In the remaining countries represented at the conference (Ireland, Hungary, Spain, Portugal, Korea and Italy) parents are simply required to buy the books their children need and in the Netherlands parents rent the books every year on the basis of 25 per cent of the cost price. In all these countries safeguards are built into the social security system to enable poor families to buy the books and fund-raising efforts by parents' associations offer a safety net for the very poorest.
None of the heads I spoke to from the countries where parents are required to buy books for some or all of their children's schooling seemed to suffer the agonies of conscience which we have become accustomed to in this country whenever this issue is raised.
The nettle we have to grasp is this: given that the amount of money invested by government is inadequate to meet the needs of pupils, do we simply keep on waiting, hoping that one day things will get better, or do we take a more proactive stance? Many schools, but by no means all, have set up "book trusts", usually through a parents' association, to enable pupils to make a contribution towards the purchase of "extra" books.
In the best cases, these are so organised as to enable parents to give with guaranteed confidentiality, for example, so that no member of the teaching staff knows which parents have contributed so that there can be no accusation of preferential treatment for some pupils. If the book trust is registered as a charity and parents can be persuaded to give by covenant, the school can then reclaim from government some of the tax it is refusing to invest in public expenditure on schools.

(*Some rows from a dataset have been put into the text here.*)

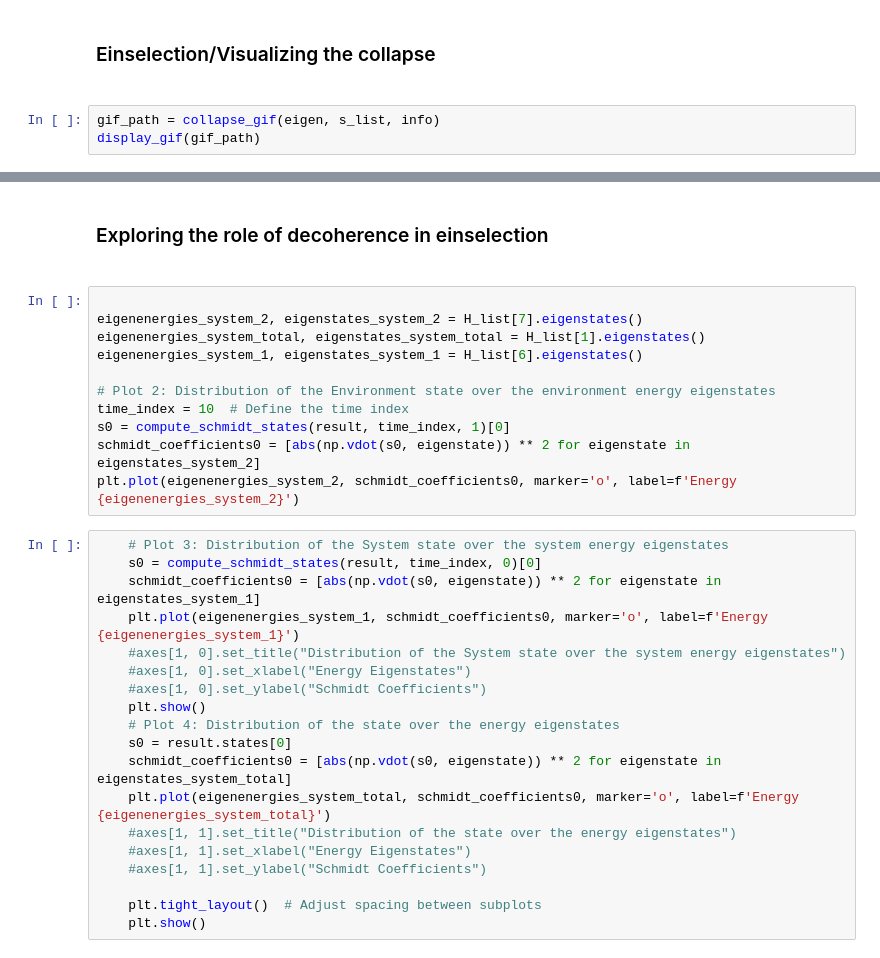
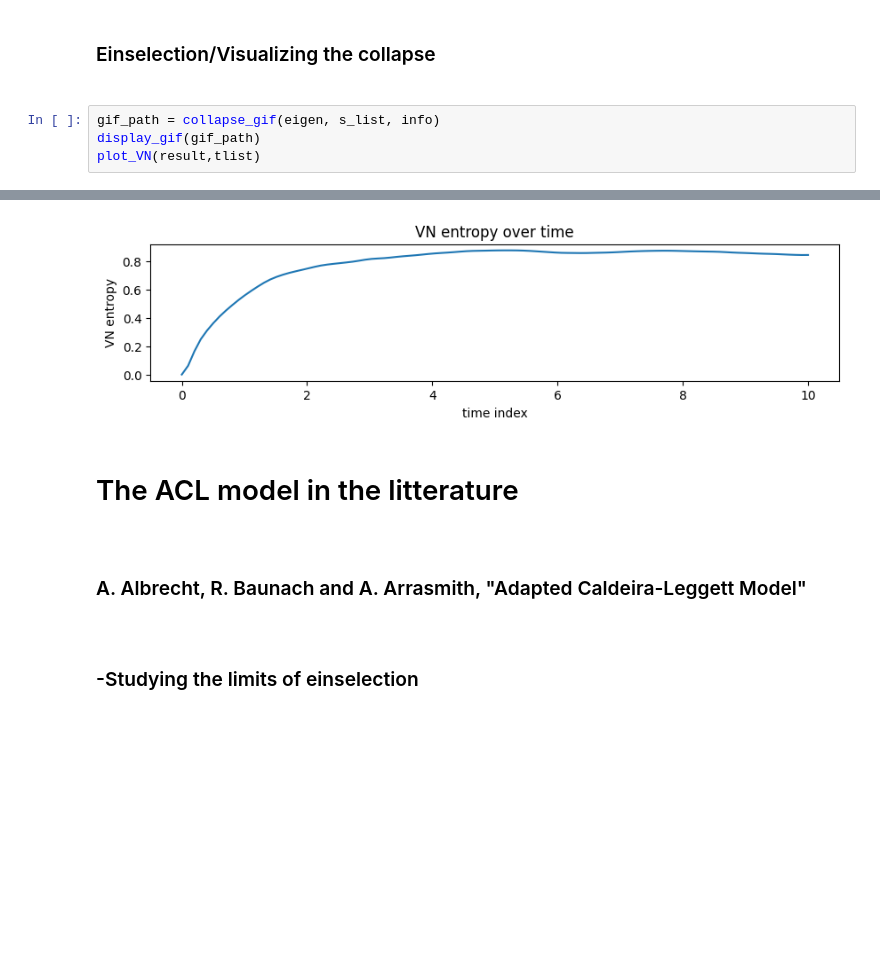
Before and after one commit to MarinAndreGirard/ACL, a Jupyter notebook: Working/The_ACL_model.ipynb, the cells around one changed output, grey strips where cells are left out. Saved outputs shown, nothing was run; the diff lists cells and outputs as text; blank space fills up the shorter version.

```diff
--- a/Working/The_ACL_model.ipynb
+++ b/Working/The_ACL_model.ipynb
@@ -218,37 +221,13 @@ s_full_list=s_list[3]
 # %%
 gif_path = collapse_gif(eigen, s_list, info)
 display_gif(gif_path)
+plot_VN(result,tlist)
 # %% [output]
 [interactive output not drawn]
+[figure, added]
+# %% [markdown]
+<h1>The ACL model in the litterature<h1>
+# %% [markdown]
+<h3> A. Albrecht,  R. Baunach and A. Arrasmith, "Adapted Caldeira-Leggett Model"<h3>
 # %% [markdown]
-<h3>Exploring the role of decoherence in einselection<h3>
+<h3>-Studying the limits of einselection <h3>
-# %%
-
-eigenenergies_system_2, eigenstates_system_2 = H_list[7].eigenstates()
-eigenenergies_system_total, eigenstates_system_total = H_list[1].eigenstates()
-eigenenergies_system_1, eigenstates_system_1 = H_list[6].eigenstates()
-
-# Plot 2: Distribution of the Environment state over the environment energy eigenstates
-time_index = 10  # Define the time index
-s0 = compute_schmidt_states(result, time_index, 1)[0]
-schmidt_coefficients0 = [abs(np.vdot(s0, eigenstate)) ** 2 for eigenstate in eigenstates_system_2]
-plt.plot(eigenenergies_system_2, schmidt_coefficients0, marker='o', label=f'Energy {eigenenergies_system_2}')
-# %%
-    # Plot 3: Distribution of the System state over the system energy eigenstates
-    s0 = compute_schmidt_states(result, time_index, 0)[0]
-    schmidt_coefficients0 = [abs(np.vdot(s0, eigenstate)) ** 2 for eigenstate in eigenstates_system_1]
-    plt.plot(eigenenergies_system_1, schmidt_coefficients0, marker='o', label=f'Energy {eigenenergies_system_1}')
-    #axes[1, 0].set_title("Distribution of the System state over the system energy eigenstates")
-    #axes[1, 0].set_xlabel("Energy Eigenstates")
-    #axes[1, 0].set_ylabel("Schmidt Coefficients")
-    plt.show()
-    # Plot 4: Distribution of the state over the energy eigenstates
-    s0 = result.states[0]
-    schmidt_coefficients0 = [abs(np.vdot(s0, eigenstate)) ** 2 for eigenstate in eigenstates_system_total]
-    plt.plot(eigenenergies_system_total, schmidt_coefficients0, marker='o', label=f'Energy {eigenenergies_system_total}')
-    #axes[1, 1].set_title("Distribution of the state over the energy eigenstates")
-    #axes[1, 1].set_xlabel("Energy Eigenstates")
-    #axes[1, 1].set_ylabel("Schmidt Coefficients")
-
-    plt.tight_layout()  # Adjust spacing between subplots
-    plt.show()
```
Also changed, not shown: parts of 14 cells of this notebook, 6 other files.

The familiar argument is that this will further exacerbate the gap between schools in the wealthier and the poorer areas of the country. The sad fact is that there are already huge discrepancies between different areas of the country because of the vagaries of the standard spending assessment (SSA) system. The national campaign for a reform of the funding mechanism is gathering momentum but it will clearly take some time to come to fruition. Can we afford to miss any opportunity to bring more resources into the educational service?
Some will ask why we should be even considering taking such steps specifically in relation to books when the world stands on the brink of the technological revolution which will bring the Internet into every school. Why fuss about books? However much we may use computer technology in future, the basic skills of reading are essential to its success and books will remain a practical and convenient source of information and pleasure for the foreseeable future. It is in the interests of all our pupils and the public that we support a flourishing book trade so that books can be cheap and accessible.

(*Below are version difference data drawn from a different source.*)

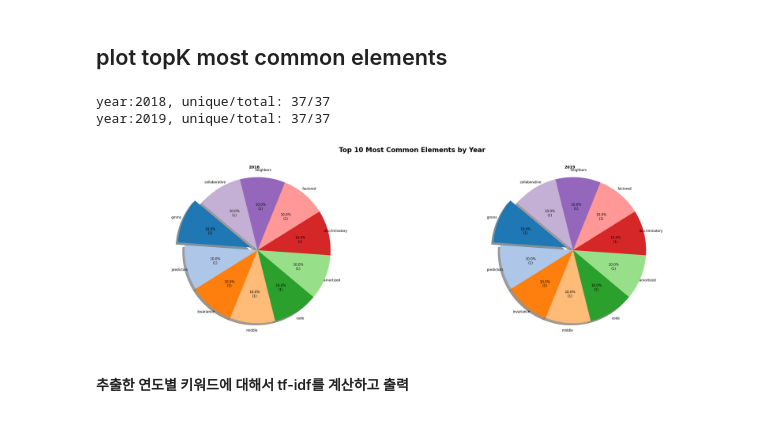
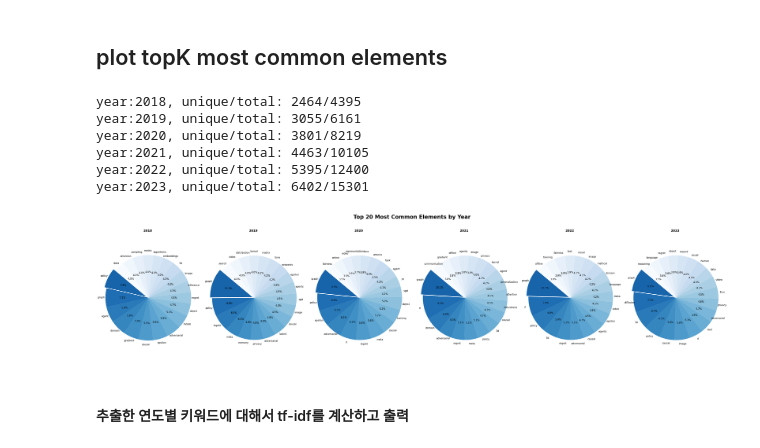
Before and after one commit to chpark-ML/diffusion-model-tutorial, a Jupyter notebook: projects/main.ipynb, the cells around one changed output. Saved outputs shown, nothing was run; the diff lists cells and outputs as text; code cells hidden in the pictures.

```diff
--- a/projects/main.ipynb
+++ b/projects/main.ipynb
@@ -8,7 +8,9 @@ import seaborn as sns
 from collections import Counter
 from glob import glob
 # %%
-TARGET_FEATURE = "TF-IDF given the whole Title"
+# TARGET_FEATURE = "TF-IDF given the whole Title"
+TARGET_FEATURE = "TF-IDF given the whole Abstract"
+THRESHOLD_TF_IDF = 0.2
 # %% [markdown]
 ## Load csv Files
 # %%
@@ -31,7 +33,7 @@ for key, value in dfs.items():
     string_list = list()
     string_counter = Counter()
     for string in value[TARGET_FEATURE]:
-        items = [k for k, v in ast.literal_eval(string).items() if v > 0.7]
+        items = [k for k, v in ast.literal_eval(string).items() if v > THRESHOLD_TF_IDF]
         for item in items:
             string_set.add(item)
             string_list.append(item)
@@ -50,51 +52,57 @@ def make_autopct(values):
     return my_autopct
 # %%
 # 가장 많이 등장한 문자열 top k와 파이 그래프 생성
-k = 10  # 원하는 상위 k개
+k = 20  # 원하는 상위 k개
 num_years = len(string_counter_year)
-fig, axs = plt.subplots(1, num_years, figsize=(32, 10))  # 1행 num_years열의 서브플롯 생성
+fig, axs = plt.subplots(1, num_years, figsize=(40, 10))  # 1행 num_years열의 서브플롯 생성
 
 for i, (year, string_counter) in enumerate(string_counter_year.items()):
     # 전체 문자열 요소 개수
     total_elements = sum(string_counter.values())
     # 유일한 문자열 요소 개수
     unique_elements = len(string_set_year[year])
 
     print(f"year:{year}, unique/total: {unique_elements}/{total_elements}")
     # 가장 많이 등장한 문자열 top k
     most_common_elements = string_counter.most_common(k)
 
     # 파이 그래프 생성
     labels, sizes = zip(*most_common_elements)
-    colors = plt.cm.tab20(range(len(labels)))  # 색상 팔레트
-    explode = [0.1 if i == 0 else 0 for i in range(len(labels))]  # 첫 번째 조각만 돌출
+    # 색상 gradation 생성
+    # colors = plt.cm.Blues(np.linspace(0, 1, len(labels)))[::-1]
+    colors = plt.cm.get_cmap('Blues_r')(np.linspace(0.2, 1, len(labels)))
+    explode = [0.05 if i == 0 else 0 for i in range(len(labels))]  # 첫 번째 조각만 돌출
 
-    wedges, texts, autotexts = axs[i].pie(sizes, labels=labels, autopct=make_autopct(sizes), startangle=140, colors=colors, explode=explode, shadow=True)
+    wedges, texts, autotexts = axs[i].pie(sizes, labels=labels, autopct='%1.1f%%', startangle=140, colors=colors, explode=explode, shadow=False)
 
     # 레이블을 그래프 밖으로 빼기
     for text in texts:
-        text.set_fontsize(12)
+        text.set_fontsize(11)
         text.set_rotation_mode('anchor')
         text.set_horizontalalignment('center')
         text.set_verticalalignment('center')
     for autotext in autotexts:
-        autotext.set_fontsize(12)
+        autotext.set_fontsize(11)
         autotext.set_color('black')
 
     axs[i].set_title(f"{year}", fontsize=14, fontweight='bold')
     axs[i].axis('equal')  # Equal aspect ratio ensures that pie is drawn as a circle.
 
 # 전체 제목 설정
 plt.suptitle(f"Top {k} Most Common Elements by Year", fontsize=24, fontweight='bold')
 plt.tight_layout(rect=[0, 0.03, 1, 0.95])  # 레이아웃 조정
 
 # 그래프 저장 및 출력
-# plt.savefig(f"top_{k}_elements_comparison.png", dpi=300, bbox_inches='tight')
+plt.savefig(f"top_{k}_most_common_elements.jpg", dpi=300, bbox_inches='tight')
 plt.show()
 # %% [output]
-year:2018, unique/total: 37/37
-year:2019, unique/total: 37/37
+year:2018, unique/total: 2464/4395
+year:2019, unique/total: 3055/6161
+year:2020, unique/total: 3801/8219
+year:2021, unique/total: 4463/10105
+year:2022, unique/total: 5395/12400
+year:2023, unique/total: 6402/15301
-[figure, old version]
+[figure, new version]
 # %% [markdown]
 #### 추출한 연도별 키워드에 대해서 tf-idf를 계산하고 출력
 # %%
```
Also changed, not shown: parts of 3 cells of this notebook, 3 other files.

We may not be able to go overnight to the position in which many of our European neighbours find themselves and require parents to buy textbooks, either when their children start secondary schooling or stay on post-16, but surely we could stop being shamefaced about asking parents to contribute to a book trust? For the price of a weekly lottery ticket, a parent could donate, say, Pounds 4 a month which, if covenanted for four years, would produce a gross annual income to the school of Pounds 64. An average secondary school of 1,000 pupils, with a 50 per cent uptake, could boost its direct spending on books by Pounds 32,000 a year.
This would be seen by some as a capitulation to the Government's policies, "letting them off the hook". I would see it as a movement indicating public commitment to children's learning, alongside a vigorous campaign for a reform of the education funding mechanism of this country and an increase in the quantum allocated to schools.
Peter Downes is president of the Secondary Heads Association but is expressing a personal opinion here.